single one of the major data base sys¬ 
tems also. There are good and better 
data base systems, but the real secret 
of success in utilizing a data base 
seems to lie in the systems manage¬ 
ment of the organization seeking to 
use data base concepts. 

Part of the difficulty involved in 
using data base concepts is the 
mythology surrounding the area. 
Because of some simple misunder¬ 
standings, many organizations take 
their eyes off the fundamental prob¬ 
lem of systems development and per¬ 
formance in attempting to come to 
grips with the complexities of data 
base administration. This is a mistake. 
For a data base is simply the aggrega¬ 
tion of the data requirements of a 
number of application systems. 
Because a data base exists to aid in 
the production of useful output, and 
because data which is not used can¬ 
not be correct, there is no such thing 
as an integrated data base without in¬ 
tegrated application systems. 

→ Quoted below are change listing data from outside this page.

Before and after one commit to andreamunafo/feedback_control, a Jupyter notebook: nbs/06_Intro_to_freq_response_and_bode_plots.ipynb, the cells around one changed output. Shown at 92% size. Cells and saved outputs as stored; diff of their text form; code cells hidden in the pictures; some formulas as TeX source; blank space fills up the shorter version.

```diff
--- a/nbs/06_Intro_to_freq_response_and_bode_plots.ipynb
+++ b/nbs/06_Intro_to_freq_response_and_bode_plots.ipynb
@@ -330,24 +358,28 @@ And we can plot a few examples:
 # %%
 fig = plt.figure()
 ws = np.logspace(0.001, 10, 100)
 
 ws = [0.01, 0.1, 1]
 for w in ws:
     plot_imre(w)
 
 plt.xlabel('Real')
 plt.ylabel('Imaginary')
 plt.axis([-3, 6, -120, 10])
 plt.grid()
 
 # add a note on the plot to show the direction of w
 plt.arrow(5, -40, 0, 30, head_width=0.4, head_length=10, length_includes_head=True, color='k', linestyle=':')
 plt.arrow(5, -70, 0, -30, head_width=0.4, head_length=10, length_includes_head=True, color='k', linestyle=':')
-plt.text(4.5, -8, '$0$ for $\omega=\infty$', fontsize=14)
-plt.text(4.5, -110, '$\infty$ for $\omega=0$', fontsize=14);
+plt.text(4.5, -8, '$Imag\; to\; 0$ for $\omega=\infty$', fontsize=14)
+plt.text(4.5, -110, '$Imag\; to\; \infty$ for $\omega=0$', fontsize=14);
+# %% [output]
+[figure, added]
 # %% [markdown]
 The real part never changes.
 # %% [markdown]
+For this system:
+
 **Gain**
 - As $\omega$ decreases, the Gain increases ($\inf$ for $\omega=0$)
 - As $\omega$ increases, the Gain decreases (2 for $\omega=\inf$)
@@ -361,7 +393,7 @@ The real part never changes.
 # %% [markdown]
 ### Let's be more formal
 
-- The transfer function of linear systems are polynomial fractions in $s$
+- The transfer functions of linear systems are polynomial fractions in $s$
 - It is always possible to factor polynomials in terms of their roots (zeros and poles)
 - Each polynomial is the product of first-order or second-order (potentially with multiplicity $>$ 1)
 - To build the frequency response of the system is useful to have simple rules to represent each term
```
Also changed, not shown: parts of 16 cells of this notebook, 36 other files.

The data processing universe re¬ 
volves not around the data base, as 
some would have you believe, but 
rather around the outputs that our 

application and management systems 
. are called upon to produce. In far too 
many organizations, the building of a 
total corporate data base has become 
the "Bermuda Triangle" where one 
project after another is lost without a 

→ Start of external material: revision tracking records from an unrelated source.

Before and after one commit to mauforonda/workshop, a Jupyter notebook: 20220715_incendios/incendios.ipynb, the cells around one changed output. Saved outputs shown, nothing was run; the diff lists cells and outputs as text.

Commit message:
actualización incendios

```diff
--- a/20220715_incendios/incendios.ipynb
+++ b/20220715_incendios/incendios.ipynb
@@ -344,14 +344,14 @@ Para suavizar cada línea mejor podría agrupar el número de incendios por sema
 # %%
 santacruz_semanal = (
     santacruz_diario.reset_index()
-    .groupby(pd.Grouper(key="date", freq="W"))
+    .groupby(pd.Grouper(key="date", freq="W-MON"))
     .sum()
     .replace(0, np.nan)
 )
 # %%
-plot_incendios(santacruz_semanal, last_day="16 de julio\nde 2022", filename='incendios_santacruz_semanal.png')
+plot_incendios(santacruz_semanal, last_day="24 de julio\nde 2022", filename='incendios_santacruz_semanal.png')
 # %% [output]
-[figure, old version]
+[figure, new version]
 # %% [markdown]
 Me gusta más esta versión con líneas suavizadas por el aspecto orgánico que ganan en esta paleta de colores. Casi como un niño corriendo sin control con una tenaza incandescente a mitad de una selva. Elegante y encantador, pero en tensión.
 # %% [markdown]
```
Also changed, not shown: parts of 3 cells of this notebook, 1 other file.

What the world needs is not better 
data base software, though heaven 
knows that would certainly help; no, 
what we need is serious application 
of structured data based thinking. We 
have found that when organizations 
develop correct approaches to defin¬ 
ing systems, they get a good data 
base design as a by-product. Recent¬ 
ly, the heretofore separate worlds of 
data base design and systems theory 
have begun to come together. 

"Data" and "procedure," we find, 
simply represent different aspects of 
the same reality. What we learn in 
one area of systems or data base re¬ 
search can be carried over directly 
into the other. Indeed, when we con¬ 
centrate on doing the right things in 

the right sequence, we are usually 
surprised to find that all sorts of good 
things happen to us. We come up 
with simple workable systems and 
elegant, efficient data base designs, 
too. But the parts of the systems 
problem, procedure and data, exist 
together, not separately. Neither can 
be developed independently, and 
neither can function alone. 

Mirroring reality 

Ultimately, form follows function. 
Our data bases and our systems must 
mirror reality. Because of physical 
limitations, that mirroring will always 
be an approximation of the real 
world. However, if our data bases are 
not organized to make them deal 
with the real world of the organiza¬ 
tion, they will hinder rather than help 

In the past few years, we have 
begun to see the impact of "data 
structured" systems design at the 
programming level and at the systems 
level. We now see the impact that 
"structuring data" is apt to have 
throughout our organizations. A logi¬ 
cal systems and data base design rep¬ 
resents a major breakthrough. The 
same tools which are helping us at¬ 
tack complexity in programming and 
systems design are now beginning to 
have a significant impact on the de¬ 
sign and development of integrated 
data bases as well. "Structured data 
bases" are a natural outcome of 
"structured" systems design. 

Future articles in this series will cov¬ 
er the application of structured sys¬ 
tems design tools to "logical" and 
"physical" data base design. □ 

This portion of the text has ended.